# [Task directions]
Could you filter the records below and keep only the lines with the word "extendTheme"?

# [Material to process]
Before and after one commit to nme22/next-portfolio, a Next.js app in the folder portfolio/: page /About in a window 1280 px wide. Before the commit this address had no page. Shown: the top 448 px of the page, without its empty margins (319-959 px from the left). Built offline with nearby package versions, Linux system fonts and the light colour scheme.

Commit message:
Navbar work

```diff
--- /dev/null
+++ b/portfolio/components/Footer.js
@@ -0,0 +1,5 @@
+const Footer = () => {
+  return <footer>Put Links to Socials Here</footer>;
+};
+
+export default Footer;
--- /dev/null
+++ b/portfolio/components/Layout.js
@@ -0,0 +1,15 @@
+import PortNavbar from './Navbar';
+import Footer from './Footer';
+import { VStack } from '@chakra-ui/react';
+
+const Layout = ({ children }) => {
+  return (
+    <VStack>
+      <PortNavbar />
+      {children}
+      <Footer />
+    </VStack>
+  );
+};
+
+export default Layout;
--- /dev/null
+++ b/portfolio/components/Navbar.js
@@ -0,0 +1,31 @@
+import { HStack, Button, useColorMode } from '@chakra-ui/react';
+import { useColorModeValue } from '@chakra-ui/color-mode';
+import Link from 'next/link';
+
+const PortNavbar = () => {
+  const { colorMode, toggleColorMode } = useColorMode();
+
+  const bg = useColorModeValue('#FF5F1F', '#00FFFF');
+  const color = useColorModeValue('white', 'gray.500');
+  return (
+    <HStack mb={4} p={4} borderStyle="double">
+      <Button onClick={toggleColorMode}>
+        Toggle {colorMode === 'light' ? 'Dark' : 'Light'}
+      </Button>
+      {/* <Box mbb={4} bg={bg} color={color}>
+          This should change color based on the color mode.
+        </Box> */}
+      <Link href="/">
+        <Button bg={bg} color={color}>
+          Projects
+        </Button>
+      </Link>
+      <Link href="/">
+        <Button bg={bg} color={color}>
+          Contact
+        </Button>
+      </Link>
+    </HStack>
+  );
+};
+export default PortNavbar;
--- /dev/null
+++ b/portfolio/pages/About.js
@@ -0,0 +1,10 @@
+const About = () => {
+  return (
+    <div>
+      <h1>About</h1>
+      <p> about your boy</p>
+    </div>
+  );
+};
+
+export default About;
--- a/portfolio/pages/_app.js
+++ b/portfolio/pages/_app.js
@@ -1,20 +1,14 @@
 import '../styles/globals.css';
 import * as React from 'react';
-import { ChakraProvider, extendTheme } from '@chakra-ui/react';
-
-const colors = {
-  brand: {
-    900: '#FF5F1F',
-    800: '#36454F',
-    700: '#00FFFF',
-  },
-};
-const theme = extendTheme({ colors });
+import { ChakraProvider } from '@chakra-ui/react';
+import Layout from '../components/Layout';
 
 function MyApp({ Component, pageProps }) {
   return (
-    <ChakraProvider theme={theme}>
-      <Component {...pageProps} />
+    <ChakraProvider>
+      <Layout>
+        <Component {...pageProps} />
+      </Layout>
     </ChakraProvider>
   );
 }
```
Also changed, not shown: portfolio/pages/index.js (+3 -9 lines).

--

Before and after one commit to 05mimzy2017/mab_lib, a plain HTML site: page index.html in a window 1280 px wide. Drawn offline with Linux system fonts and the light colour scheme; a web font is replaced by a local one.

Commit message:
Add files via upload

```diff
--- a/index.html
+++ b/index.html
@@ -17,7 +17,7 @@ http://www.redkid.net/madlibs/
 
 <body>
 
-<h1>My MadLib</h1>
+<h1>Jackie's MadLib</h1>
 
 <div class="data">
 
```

# [Response]
-import { ChakraProvider, extendTheme } from '@chakra-ui/react';
-const theme = extendTheme({ colors });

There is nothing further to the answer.